Also, the Japanese Sunshine has turned out to be very are my notes:

 4/26/2019 - Bottling day for Japanese sunshine. Very pale appearance. Yellowish. Very herbal and citrusy aroma. Very gentle bittermess, touch of citrus pith, bitter lemon. Dry.
5/18/2019 - Surprisingly hoppy. Hoppier than I recall at bottling time if that's possible. Still a good beer, but a hoppy saison. Somehow almost a Belgian IPA. Should be interesting to see how it ages.
7/14/2019 - This is definitely some hoppy stuff! More of a Belgian IPA than a saison, but not quite big enough for an IPA. More of a hoppy American pale ale with a Saison yeast. The two ounces of Lemondrop really put it over the top. It's also not as dry as I would like a saison to be, but fine for an IPA. Big lemon/dill aroma. Estery and hoppy with slight oily hoppiness. Bitter finish. Drinks more like an American Pale Ale or IPA than a Saison. Hard to believe that is only 5.0 percent ABV, but maybe this is just because it  is so hoppy.

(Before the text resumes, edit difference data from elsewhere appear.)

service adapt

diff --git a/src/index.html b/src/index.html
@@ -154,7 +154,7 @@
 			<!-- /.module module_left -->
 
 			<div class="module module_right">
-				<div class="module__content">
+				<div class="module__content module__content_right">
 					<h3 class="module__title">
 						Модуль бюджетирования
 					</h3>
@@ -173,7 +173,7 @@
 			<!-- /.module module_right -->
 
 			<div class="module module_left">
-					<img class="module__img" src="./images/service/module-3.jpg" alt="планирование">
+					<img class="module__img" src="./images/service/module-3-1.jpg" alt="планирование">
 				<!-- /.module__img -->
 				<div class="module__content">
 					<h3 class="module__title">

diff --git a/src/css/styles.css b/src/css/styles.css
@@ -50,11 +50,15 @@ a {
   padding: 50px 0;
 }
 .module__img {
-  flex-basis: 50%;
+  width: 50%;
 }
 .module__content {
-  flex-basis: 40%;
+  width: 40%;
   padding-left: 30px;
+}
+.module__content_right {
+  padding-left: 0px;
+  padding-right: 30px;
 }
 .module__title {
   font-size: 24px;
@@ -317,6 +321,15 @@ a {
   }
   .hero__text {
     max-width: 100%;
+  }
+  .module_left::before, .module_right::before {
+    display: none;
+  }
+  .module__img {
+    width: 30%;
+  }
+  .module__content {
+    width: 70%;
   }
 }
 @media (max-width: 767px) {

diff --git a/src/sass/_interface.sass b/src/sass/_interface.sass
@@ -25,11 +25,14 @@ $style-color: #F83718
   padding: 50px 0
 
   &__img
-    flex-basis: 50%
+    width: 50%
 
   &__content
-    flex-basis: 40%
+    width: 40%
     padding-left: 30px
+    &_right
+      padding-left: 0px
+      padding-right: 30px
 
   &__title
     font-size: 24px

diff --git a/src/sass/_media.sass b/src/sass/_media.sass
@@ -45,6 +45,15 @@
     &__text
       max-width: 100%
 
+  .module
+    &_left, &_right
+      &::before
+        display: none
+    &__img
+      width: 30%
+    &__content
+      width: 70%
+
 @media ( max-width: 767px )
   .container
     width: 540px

Also: the smoked "bock" from a few months ago seemed to be infected or at least not finished fermenting as the last few bottles have been gushers.